In October, the City of Victoria’s plan to provide showers at Royal Athletic Park for people without homes stalled after city staff told councillors that they were unable to find an agency to operate the showers.
The setback came after council voted Oct. 15 to open the park’s existing showers or set up portable showers in the parking lot. City staff contacted four service providers who said they don’t have the capacity to operate the showers or have concerns about the park’s isolated location.
The unauthorized showers planned for Beacon Hill park will be peer-run, Turney said, meaning people who live in the park will take turns operating and maintaining them.
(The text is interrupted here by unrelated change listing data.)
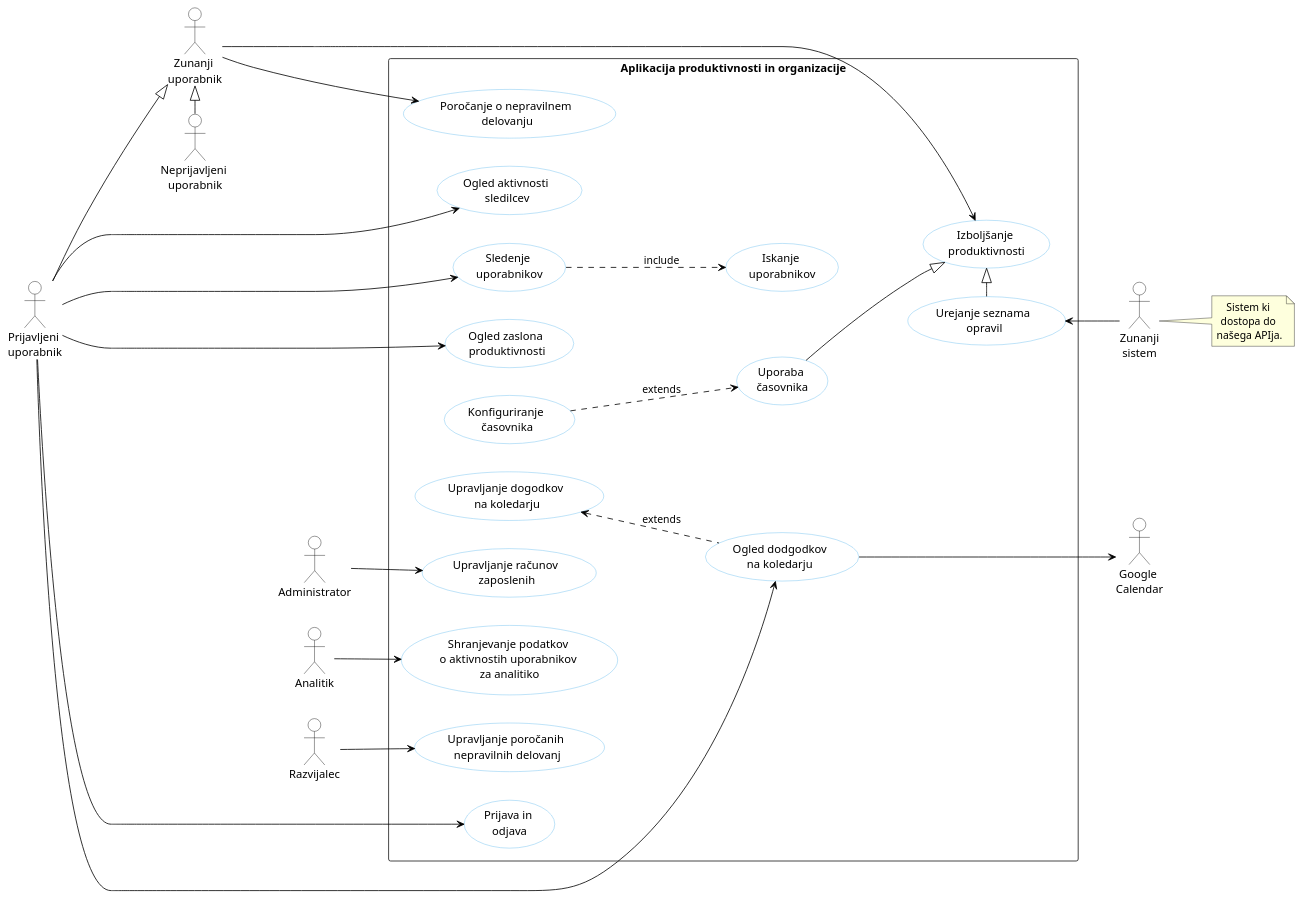
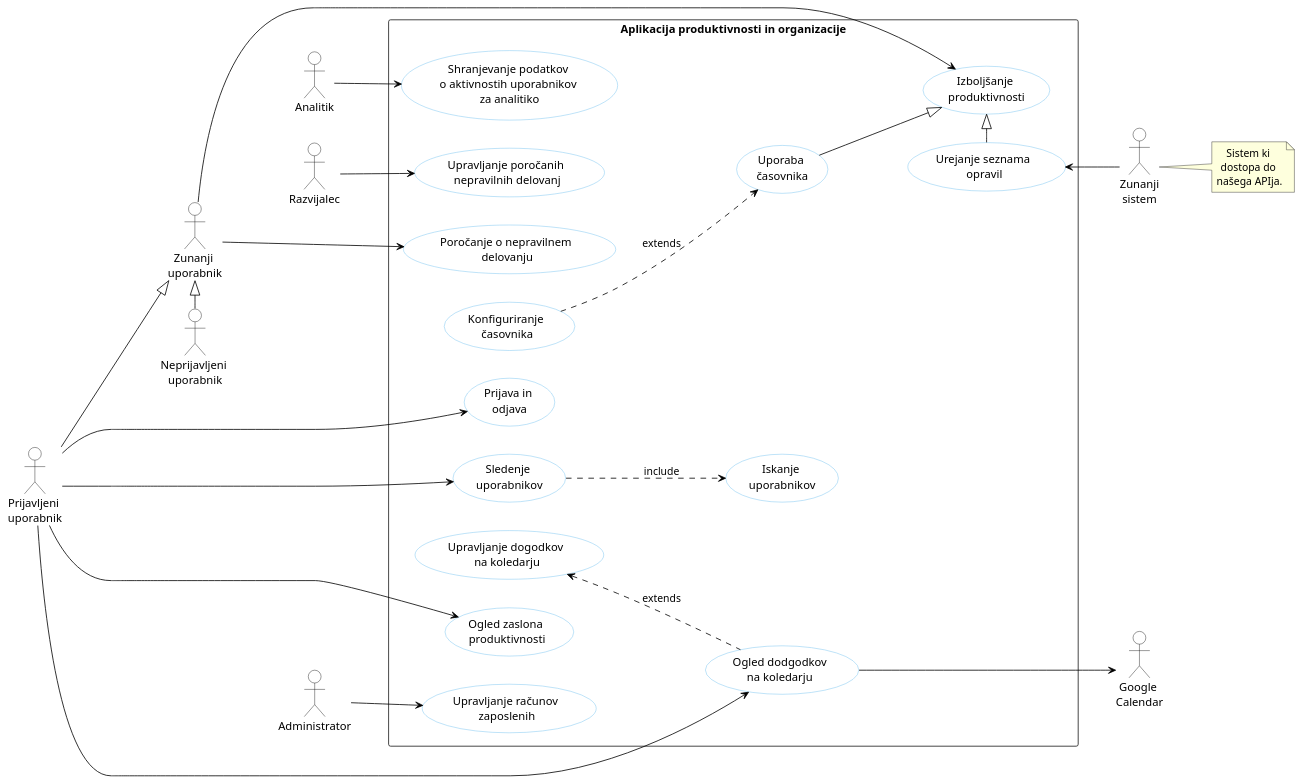
The diagram in docs/gradivo/plantuml/DPU.puml (juremrzek/ProductivityApp), drawn with PlantUML before and after one commit.

```diff
--- a/docs/gradivo/plantuml/DPU.puml
+++ b/docs/gradivo/plantuml/DPU.puml
@@ -1,67 +1,65 @@
 @startuml
 skinparam backgroundcolor transparent
 skinparam defaultTextAlignment center
 skinparam usecase {
   backgroundColor white
   borderColor #5FB8EC
   arrowColor black
 }
 skinparam actorBorderColor black
 skinparam actorBackgroundColor white
 
 left to right direction
 
 actor "Zunanji \nuporabnik" AS ZU
 actor "Prijavljeni \nuporabnik" AS PRUp
 actor "Neprijavljeni \nuporabnik" AS NPU
 actor "Administrator" AS ADMIN
 actor "Analitik" AS ANAL
 actor "Razvijalec" AS DEV
 actor "Zunanji\nsistem" AS S1
 note right of S1 : Sistem ki \ndostopa do \nnašega APIja.
 actor "Google \nCalendar" AS GOOG
 
 rectangle "Aplikacija produktivnosti in organizacije" {
   usecase "Uporaba \nčasovnika" AS PU1
   usecase "Konfiguriranje \nčasovnika" AS PU2
   usecase "Prijava in \nodjava" AS PU3
-  usecase "Ogled aktivnosti \nsledilcev" AS PU4
   usecase "Upravljanje računov \nzaposlenih" AS PU5
   usecase "Urejanje seznama \nopravil" AS PU6
   usecase "Sledenje \nuporabnikov" AS PU7
   usecase "Iskanje \nuporabnikov" AS PU8
   usecase "Ogled zaslona \nproduktivnosti" AS PU9
   usecase "Poročanje o nepravilnem \ndelovanju" AS PU10
   usecase "Ogled dodgodkov\nna koledarju" AS PU11
   usecase "Upravljanje dogodkov \nna koledarju" AS PU12
   usecase "Upravljanje poročanih \nnepravilnih delovanj" AS PU13
   usecase "Shranjevanje podatkov \no aktivnostih uporabnikov \nza analitiko" AS PU14
   usecase "Izboljšanje \nproduktivnosti" AS PU15
 }
 
 PRUp ---|> ZU
 NPU -left-|> ZU
 
 DEV --> (PU13)
 ANAL --> (PU14)
 ADMIN --> (PU5)
 
-PRUp -> (PU4)
 PRUp --> (PU11)
 PRUp -> (PU7)
 PRUp -> (PU9)
 PRUp -> (PU3)
 
 ZU -right-> (PU15)
 ZU ---> (PU10)
 
 S1 -up-> (PU6)
 (PU11) ---> GOOG
 
 (PU7) ..> (PU8) : include
 (PU11) .up.> (PU12) : extends
 (PU2) ..> (PU1) : extends
 
 (PU1) -down-|> (PU15)
 (PU6) -|> (PU15)
 @enduml
```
They will receive a stipend, funded by the more than $10,000 in donations the group has raised.
The group is still unsure where exactly in the park the showers will be installed and did not specify how they will hook up to a water source. The water runoff will be directed to a storm water drain, Turney said, and only biodegradable soap will be provided to people using the facilities.
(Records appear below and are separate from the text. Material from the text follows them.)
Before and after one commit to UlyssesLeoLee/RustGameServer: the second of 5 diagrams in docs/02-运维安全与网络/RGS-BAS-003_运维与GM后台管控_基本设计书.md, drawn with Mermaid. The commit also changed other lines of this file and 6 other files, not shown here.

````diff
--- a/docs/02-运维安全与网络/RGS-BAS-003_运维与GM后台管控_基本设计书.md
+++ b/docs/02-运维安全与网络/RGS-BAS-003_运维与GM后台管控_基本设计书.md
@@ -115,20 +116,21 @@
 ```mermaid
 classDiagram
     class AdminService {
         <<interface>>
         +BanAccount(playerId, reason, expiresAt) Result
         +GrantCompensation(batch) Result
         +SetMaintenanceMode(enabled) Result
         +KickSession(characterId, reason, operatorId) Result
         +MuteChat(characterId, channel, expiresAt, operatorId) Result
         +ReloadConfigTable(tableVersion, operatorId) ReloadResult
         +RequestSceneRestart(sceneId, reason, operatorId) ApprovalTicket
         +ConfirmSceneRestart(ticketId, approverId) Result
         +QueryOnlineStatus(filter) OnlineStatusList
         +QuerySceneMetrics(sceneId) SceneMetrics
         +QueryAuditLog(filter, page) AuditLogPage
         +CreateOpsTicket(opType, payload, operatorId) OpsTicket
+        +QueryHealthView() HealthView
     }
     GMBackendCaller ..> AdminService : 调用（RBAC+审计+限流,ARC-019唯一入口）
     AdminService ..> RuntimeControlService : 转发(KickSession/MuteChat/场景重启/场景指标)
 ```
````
Coun. Sarah Potts said she can understand why the community group would be frustrated with the slow pace of municipal bureaucracy. But she noted that the city cannot open a shower that will not be properly and safely managed.
“We understand why the community is asking: ‘Why is it taking so long?’ ” she said. “It does take a bit of planning and co-ordination and people are stretched so thin right now.”
Potts said there was a shower trailer that was operated in Topaz Park before people sheltering there were relocated in May. That shower trailer was overseen by the multiple outreach agencies working in the park at the time.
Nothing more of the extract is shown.